Itemized modification records

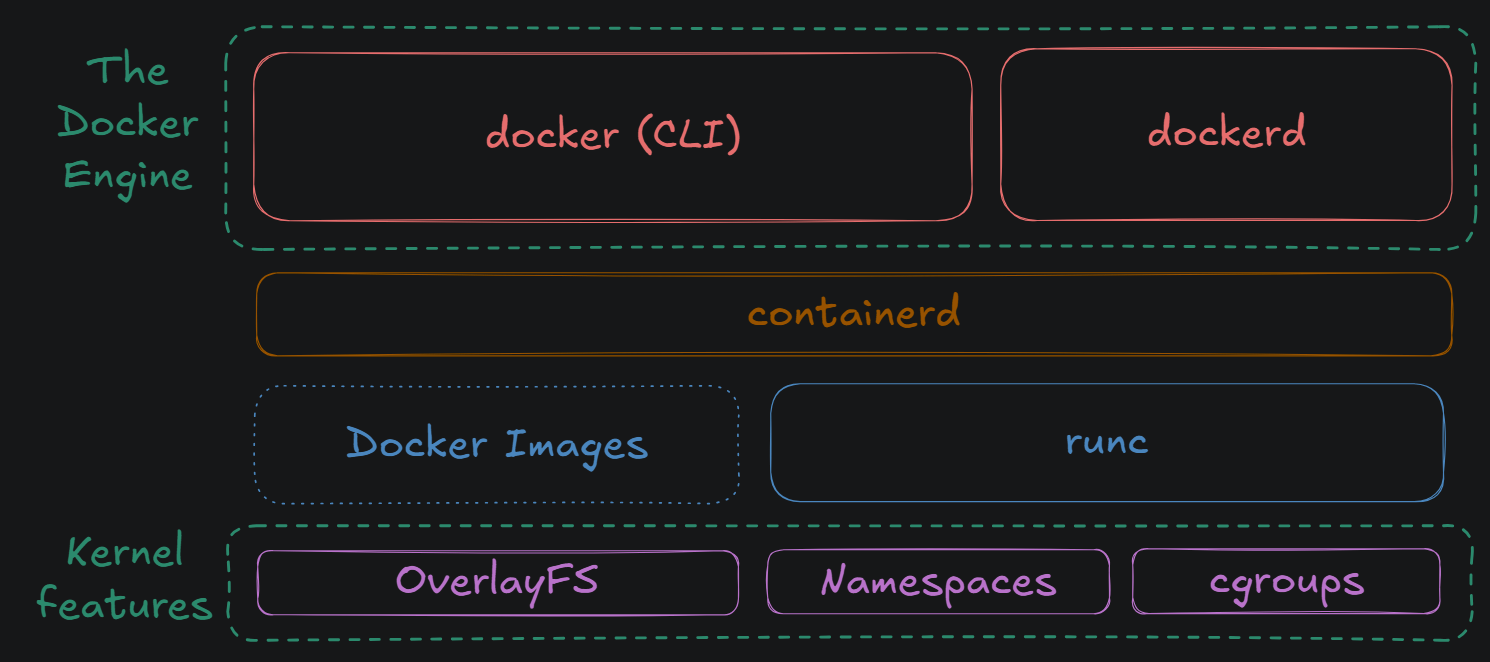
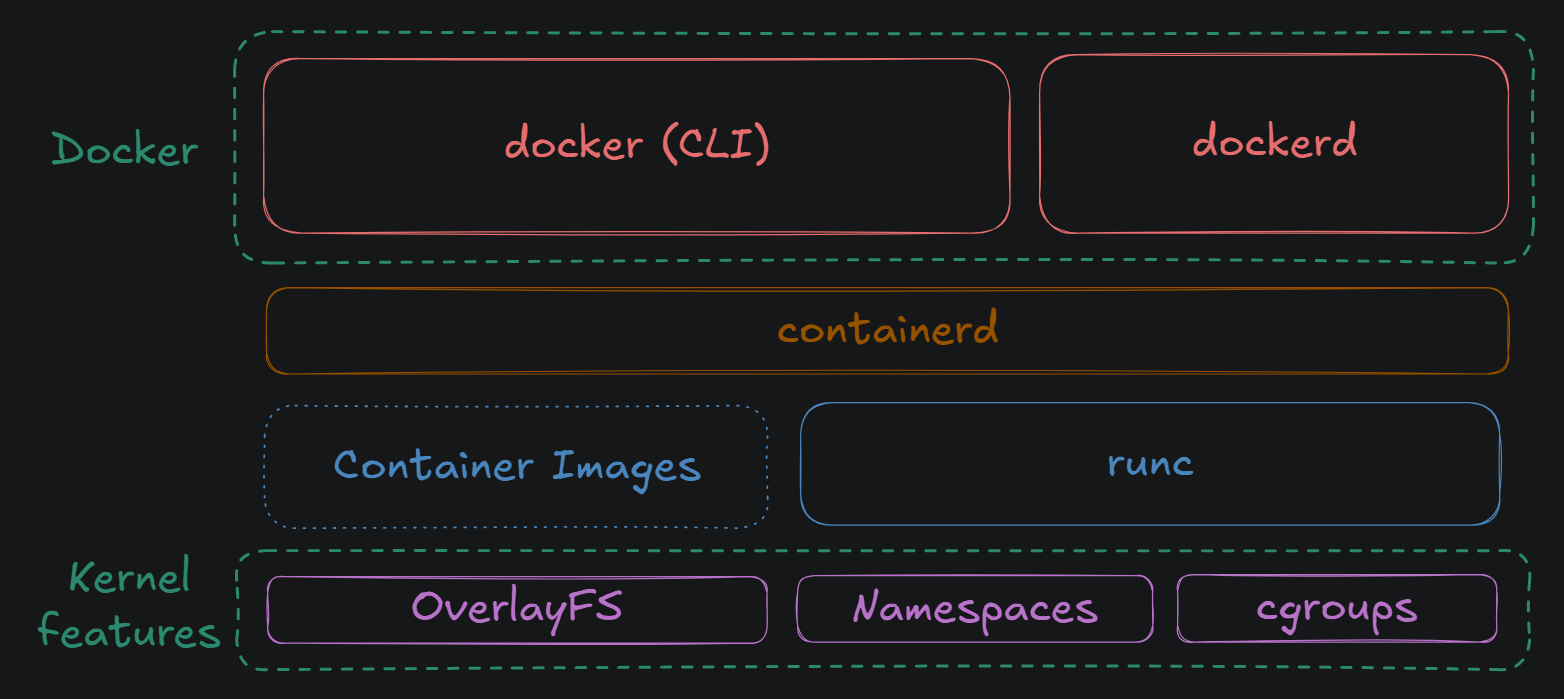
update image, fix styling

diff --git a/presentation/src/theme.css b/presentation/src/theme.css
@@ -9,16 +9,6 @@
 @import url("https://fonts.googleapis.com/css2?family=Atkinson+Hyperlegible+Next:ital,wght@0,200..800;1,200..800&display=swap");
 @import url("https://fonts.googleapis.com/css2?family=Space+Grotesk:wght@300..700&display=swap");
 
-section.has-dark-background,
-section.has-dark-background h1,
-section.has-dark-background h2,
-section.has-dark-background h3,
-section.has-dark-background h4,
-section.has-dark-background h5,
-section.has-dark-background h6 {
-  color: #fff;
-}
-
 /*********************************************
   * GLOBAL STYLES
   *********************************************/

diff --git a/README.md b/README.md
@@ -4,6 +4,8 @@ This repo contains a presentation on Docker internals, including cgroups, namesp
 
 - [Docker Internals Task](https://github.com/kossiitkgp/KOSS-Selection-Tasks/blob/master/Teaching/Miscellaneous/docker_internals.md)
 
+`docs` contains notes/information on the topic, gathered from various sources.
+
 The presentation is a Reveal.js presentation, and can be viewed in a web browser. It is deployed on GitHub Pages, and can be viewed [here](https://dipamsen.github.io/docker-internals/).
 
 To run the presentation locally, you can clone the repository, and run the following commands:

**Exercise details**. Write out, exactly as given, the line containing "including cgroups, namesp" and every line after it to the end of the records. Include nothing else.

**Completed task**.
@@ -4,6 +4,8 @@ This repo contains a presentation on Docker internals, including cgroups, namesp
 
 - [Docker Internals Task](https://github.com/kossiitkgp/KOSS-Selection-Tasks/blob/master/Teaching/Miscellaneous/docker_internals.md)
 
+`docs` contains notes/information on the topic, gathered from various sources.
+
 The presentation is a Reveal.js presentation, and can be viewed in a web browser. It is deployed on GitHub Pages, and can be viewed [here](https://dipamsen.github.io/docker-internals/).
 
 To run the presentation locally, you can clone the repository, and run the following commands:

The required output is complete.